Are you sure?
You see, I think you might be mistaken. Let me explain.
A Harvard marketing professor once said, “People don’t want to buy a quarter-inch drill bit. They want to buy a quarter-inch hole!”
Of course, this is a bit over-simplistic, like many analogies. But for our purposes, it’ll work. Essentially, the professor meant that people don’t want your product. They want what your product does.
Customers don’t care about the features. They want to know about the benefits.
But most marketing tells people about the features. Which is one reason why most marketing is crap.
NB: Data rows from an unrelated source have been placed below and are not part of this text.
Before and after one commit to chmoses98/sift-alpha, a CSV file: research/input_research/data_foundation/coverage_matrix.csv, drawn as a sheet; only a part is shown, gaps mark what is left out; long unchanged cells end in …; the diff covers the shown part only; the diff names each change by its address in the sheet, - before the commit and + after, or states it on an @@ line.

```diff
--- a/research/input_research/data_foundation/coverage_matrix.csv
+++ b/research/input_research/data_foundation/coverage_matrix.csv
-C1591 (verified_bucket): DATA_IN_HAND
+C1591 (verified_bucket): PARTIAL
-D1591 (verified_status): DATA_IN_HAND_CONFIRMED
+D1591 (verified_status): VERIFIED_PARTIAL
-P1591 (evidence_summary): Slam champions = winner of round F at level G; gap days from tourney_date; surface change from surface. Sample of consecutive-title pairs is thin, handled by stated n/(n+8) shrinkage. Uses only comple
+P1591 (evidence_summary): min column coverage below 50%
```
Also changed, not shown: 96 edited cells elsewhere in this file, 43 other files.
Let’s use me as an example. I’m not selling copywriting and marketing services. I’m selling increased profits. More sales. Better ROI on your marketing investment. Any idiot can slap a few words on a webpage or a brochure. But I’ll make damn sure those words bring in the profits.
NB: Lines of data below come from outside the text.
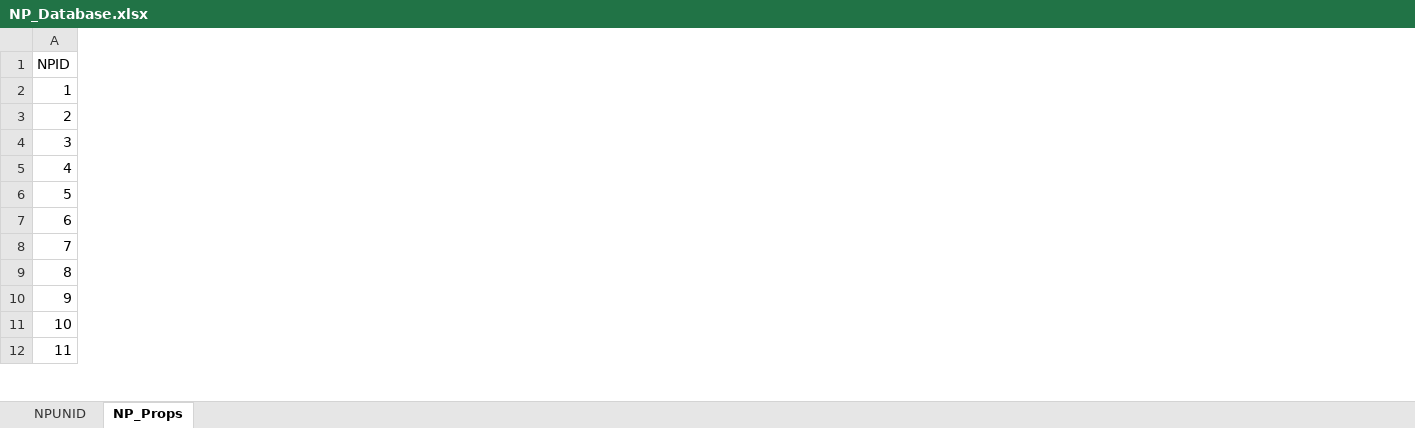
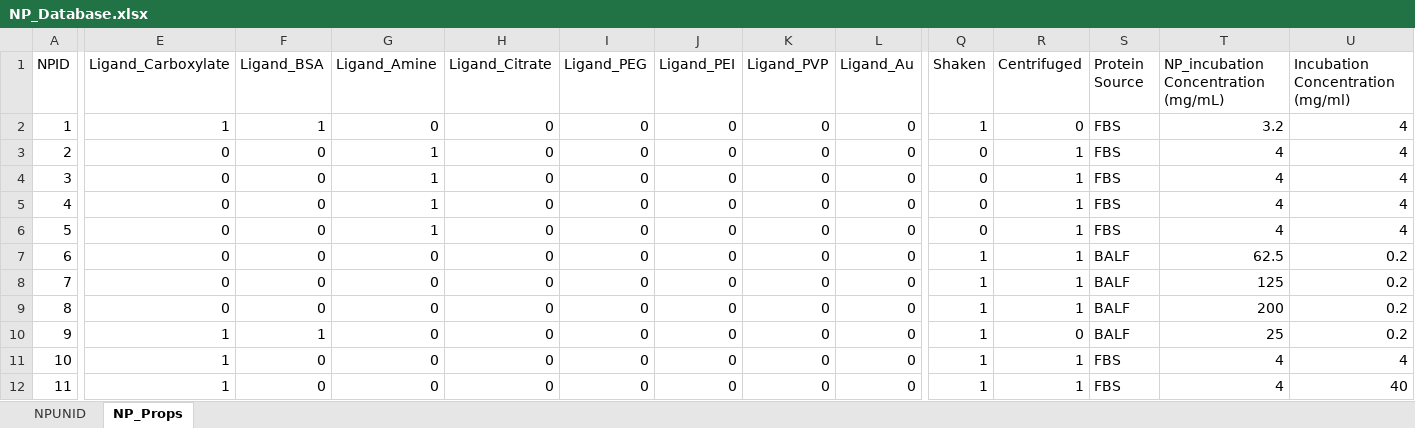
Before and after one commit to karst-poulsen/PC_ML_using_NSP, an Excel workbook: Input_data/NPs/NP_Database.xlsx, sheet NP_Props, drawn as a sheet; only a part is shown, gaps mark what is left out; values as stored, in another font and other column widths than the file's, no borders; table styles not drawn; the diff names each change by its address in the sheet, - before the commit and + after, or states it on an @@ line.

```diff
--- a/Input_data/NPs/NP_Database.xlsx (sheet NP_Props)
+++ b/Input_data/NPs/NP_Database.xlsx (sheet NP_Props)
@@ column E (Ligand_Carboxylate) unhidden, rows 2-12: 1 | 0 | 0 | 0 | 0 | 0 | 0 | 0 | 1 | 1 | 1 @@
@@ column F (Ligand_BSA) unhidden, rows 2-12: 1 | 0 | 0 | 0 | 0 | 0 | 0 | 0 | 1 | 0 | 0 @@
@@ column G (Ligand_Amine) unhidden, rows 2-12: 0 | 1 | 1 | 1 | 1 | 0 | 0 | 0 | 0 | 0 | 0 @@
@@ column H (Ligand_Citrate) unhidden, rows 2-12: all 0 @@
@@ column I (Ligand_PEG) unhidden, rows 2-12: all 0 @@
@@ column J (Ligand_PEI) unhidden, rows 2-12: all 0 @@
@@ column K (Ligand_PVP) unhidden, rows 2-12: all 0 @@
@@ column L (Ligand_Au) unhidden, rows 2-12: all 0 @@
@@ column Q (Shaken) unhidden, rows 2-12: 1 | 0 | 0 | 0 | 0 | 1 | 1 | 1 | 1 | 1 | 1 @@
@@ column R (Centrifuged) unhidden, rows 2-12: 0 | 1 | 1 | 1 | 1 | 1 | 1 | 1 | 0 | 1 | 1 @@
@@ column S (Protein Source) unhidden, rows 2-12: FBS | FBS | FBS | FBS | FBS | BALF | BALF | BALF | BALF | FBS | FBS @@
@@ column T unhidden, rows 1-12: NP_incubation Concentration (mg/mL) | 3.2 | 4 | 4 | 4 | 4 | 62.5 | 125 | 200 | 25 | 4 | 4 @@
@@ column U (Incubation Concentration (mg/ml)) unhidden, rows 2-12: 4 | 4 | 4 | 4 | 4 | 0.2 | 0.2 | 0.2 | 0.2 | 4 | 40 @@
```
Also changed, not shown: Input_data/Proteomic data/controls_combined.xlsx, Input_data/Save_files/label_abund_synth.xlsx, 7 other files.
It’s exactly the same if you’re a purveyor of things rather than services.
You need to find the benefits of what you offer, not the features. A good way to do that is ask yourself if your reader is going to say ‘so what!’ and turn the page after reading what you have to say. Not sure what I mean?
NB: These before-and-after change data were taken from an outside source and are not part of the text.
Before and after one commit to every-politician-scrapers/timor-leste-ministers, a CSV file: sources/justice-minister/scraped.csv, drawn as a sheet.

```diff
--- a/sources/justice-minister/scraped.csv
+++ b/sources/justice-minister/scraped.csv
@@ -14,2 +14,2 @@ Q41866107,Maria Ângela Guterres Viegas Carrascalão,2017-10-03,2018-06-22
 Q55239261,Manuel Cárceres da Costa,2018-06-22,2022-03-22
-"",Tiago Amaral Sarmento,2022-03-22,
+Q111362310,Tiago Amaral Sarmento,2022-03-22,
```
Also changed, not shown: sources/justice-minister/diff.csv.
Take cat litter, for example.
Your reader’s problem is smelly, messy cat toilets. Your cat litter has a new formula, and it solves this problem for them.
“We’ve developed a new type of cat litter.”
~ So what?
“Our new cat litter is designed to form clumps.”
~ So what!
“Our new cat litter forms clumps, locking in odours and making it easier to remove dirt.”
You’ve reached the benefit. Now you can turn it into copy that will appeal to your readers (although even if you leave it at that, it’ll get the job done better than most ads).
See what I mean? Benefits vs features. It’s not the whole story when it comes to marketing that works, but it’s certainly a good start.
In my book, Business For Superheroes, we’ll talk more about features and benefits, so go ahead and get your copy here. We’ll also talk about cost and positioning and the way you go about selling. But for now, I’d like you to go through that little cat litter exercise for your business.
List all your features, then keep saying ‘so what!’ until you get to the benefits. That should be the basis of your marketing.
Vicky Fraser is a copywriter, author, and entrepreneur. She really did run away with the circus… but when she’s not swinging from a trapeze, she’s showing other copywriters and small business owners how to work with better clients, make more money, and stop missing bathtimes, first words, and dinners with angry partners. In fact, she wrote the book on it. Get your copy here.